Alexis Smith: Private Lives and Public Affairs
“A girl with brains ought to do something else with them besides think.” ~Title of an Alexis Smith piece, 1983
through April 1
Frederick R. Weisman Museum of Art, Pepperdine University, Malibu
By Lawrence Gipe
While firmly rooted in California conceptualism and modernist traditions like assemblage, Alexis Smith’s work exists as a genre unto itself. The aesthetic decisions involved in the construction of her tableaux and installations seem strongly personal and her sly feminist asides distinguish her from a traditionally masculine pack (Baldessari, Ruppersberg, et al). In an art world a little too cozy with obscurantism, Smith’s work has always maintained a refreshing accessibility. Her use of sentimental imagery and humor seduces the viewer. She reels you in – then delivers her punch.
Twenty-three small pieces, and her collaboration with poet Amy Gerstler called “Past Lives”, are gathered together in “Alexis Smith: Private Lives and Public Affairs” in the Frederick R. Weisman Museum of Art at Pepperdine University. It’s a modestly scaled but impactful snapshot of Smith’s work curated by Michael Zakian. Nostalgia plays a sophisticated role here – and Smith’s work is an exploration of that slippery emotion’s capacity for resonance on multiple levels. Nostalgia’s usefulness as a critical device is developed in her work in a way that feels like second nature.
Smith employs images that have the potential to act on the viewer (of a certain age) through direct, remembered nostalgia. [Author’s Sidebar: “Direct nostalgia”, in my definition, is responsible for the way I felt looking at her piece I’m Your Angel (2009). The main element is a Yoko Ono 45-rpm record of the same title – a disc I used to own. I’m Your Angel conjured my freshman-year university soundtrack of Lennon-Ono’s joyous reemergence on the “Double Fantasy” album. Inevitably, Lennon’s assassination also reared its head. Although a less-desired result, this final memory is closer to nostalgia’s original meaning as a melancholy malady.]
Smith also engages indirect or mediated nostalgia, the kind that doesn’t spring from one’s actual memory, but belongs instead to the bottomless image pool of history that comforts us with its charming reflection of simpler days. She covers a lot of nostalgic territory, and – in an exhibition with this breadth– one can appreciate the range of her interrogation of 20th century visual culture. When Smith portrays the feminine it is often through the gauze of carefully calibrated romanticism. She is consistent in her attraction to pictures from the Golden Age of Hollywood, mid-century advertising, even the Victorian-era – sourced from a vast lexicon of “constructed womanhood” that was exclusively construed by men. Specifically, the visages that jump out at her – as she forages through antique stores and thrifts looking for material – reflect the male desire frameworks of their respective historical contexts. Smith’s pictorial plan usually includes a loaded image with an accompanying line of text. These quotes or expressions metaphorically and physically hover above the main subject as the foreground of her shadowboxes.

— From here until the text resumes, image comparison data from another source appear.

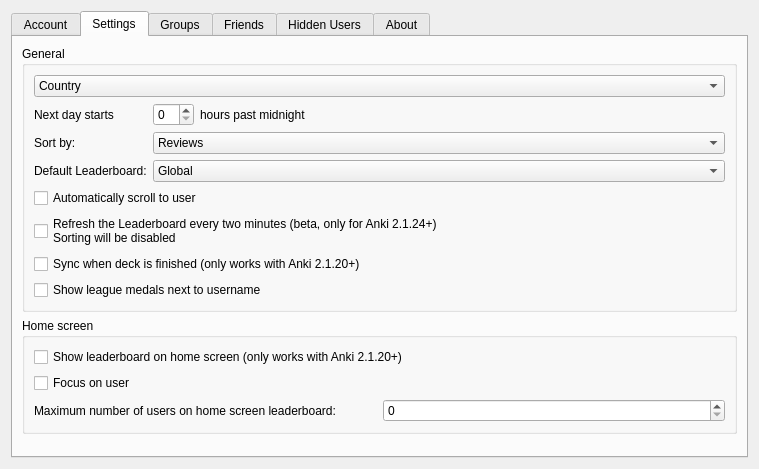
ThoreBor/Anki_Leaderboard, file designer/setup.ui: the form before one commit.
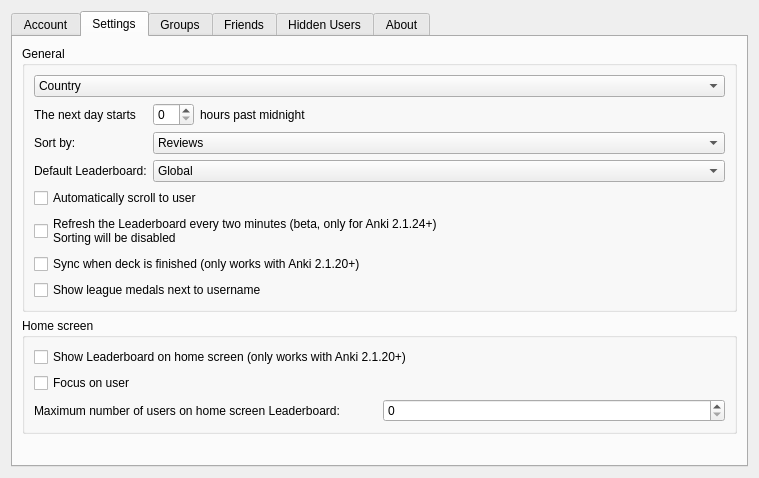
The form after the commit. The open tabs and pages were chosen to show the change. Icons and pictures are not drawn.

```diff
--- a/designer/setup.ui
+++ b/designer/setup.ui
@@ -7,7 +7,7 @@
     <x>0</x>
     <y>0</y>
     <width>759</width>
-    <height>469</height>
+    <height>478</height>
    </rect>
   </property>
   <property name="sizePolicy">
@@ -248,7 +248,7 @@
             <item>
              <widget class="QCheckBox" name="LB_DeckBrowser">
               <property name="text">
-               <string>Show leaderboard on home screen (only works with Anki 2.1.20+)</string>
+               <string>Show Leaderboard on home screen (only works with Anki 2.1.20+)</string>
               </property>
              </widget>
             </item>
@@ -264,7 +264,7 @@
               <item>
                <widget class="QLabel" name="maxUsers_Label">
                 <property name="text">
-                 <string>Maximum number of users on home screen leaderboard:</string>
+                 <string>Maximum number of users on home screen Leaderboard:</string>
                 </property>
                </widget>
               </item>
@@ -393,7 +393,7 @@
                </sizepolicy>
               </property>
               <property name="text">
-               <string>Next day starts</string>
+               <string>The next day starts</string>
               </property>
              </widget>
             </item>
```
Left out of the diff: 6 changed lines with no effect on the pictures.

“We want to buy the right stuff, but we don’t necessarily know what it is,“ laments the text in Modernism (1980); Smith floats this above a scene of a stylish Mad Man-era woman reclining before a gallery wall filled with art. The dilemma for this female character is superficially amusing, but also indicative of Smith’s suspicious view of consumerist society – and perhaps a reflection of her own upbringing. Her father was born in 1906 and had grown up in rural Utah; he lived through World War I, the Great Depression, and World War II. “He told me,” said Smith in an interview, ”the whole story of the century through his own experiences, because he was a big talker.” She gleaned a certain narrative from these childhood conversations, a “kind of mythology that’s peculiarly American and outside standard history.”
Smith’s own early years (when she was “Patti Anne Smith”) were spent near the grounds of a mental institution California, providing an element of surrealism to her background. Although herself a product of the 60’s, her work and content emerges from earlier eras – times when the veneer of practicality and stolid American values rubbed up silently against the grain of real life.
The exhibition’s centerpiece, Past Lives (1989), inhabits the main gallery (and benefits especially from the balcony vista available to viewers). This alliance between visual and literary poetics combines a sprawling armada of children’s chairs in a simulated classroom, along with chalkboards, clocks and Amy Gerstler’s wall text. The latter is more of a list, an insinuating, third-person roster of observations (“Can’t sit still.” “Hates her name.” “Refuses to bathe.”); they are subtle-to-harsh indictments that adults make about children, teachers make about students, or authority in general sees fit to impose on a weaker, subjected body. This commentary provides a background text to Smith’s collection of miniature seats, which she arranges in a non-hierarchical way – it’s a big sea of chairs, and upon entering, an inviting and charming scene to experience. But, like Smith’s autonomous work, it’s a charm offensive that has critical undertones that sink in quickly. Although almost 30 years old since its first appearance, Past Lives seems more relevant than ever, as our post-Parkland society deals with prospect of the school classroom being a site as much for learning as for tragedy.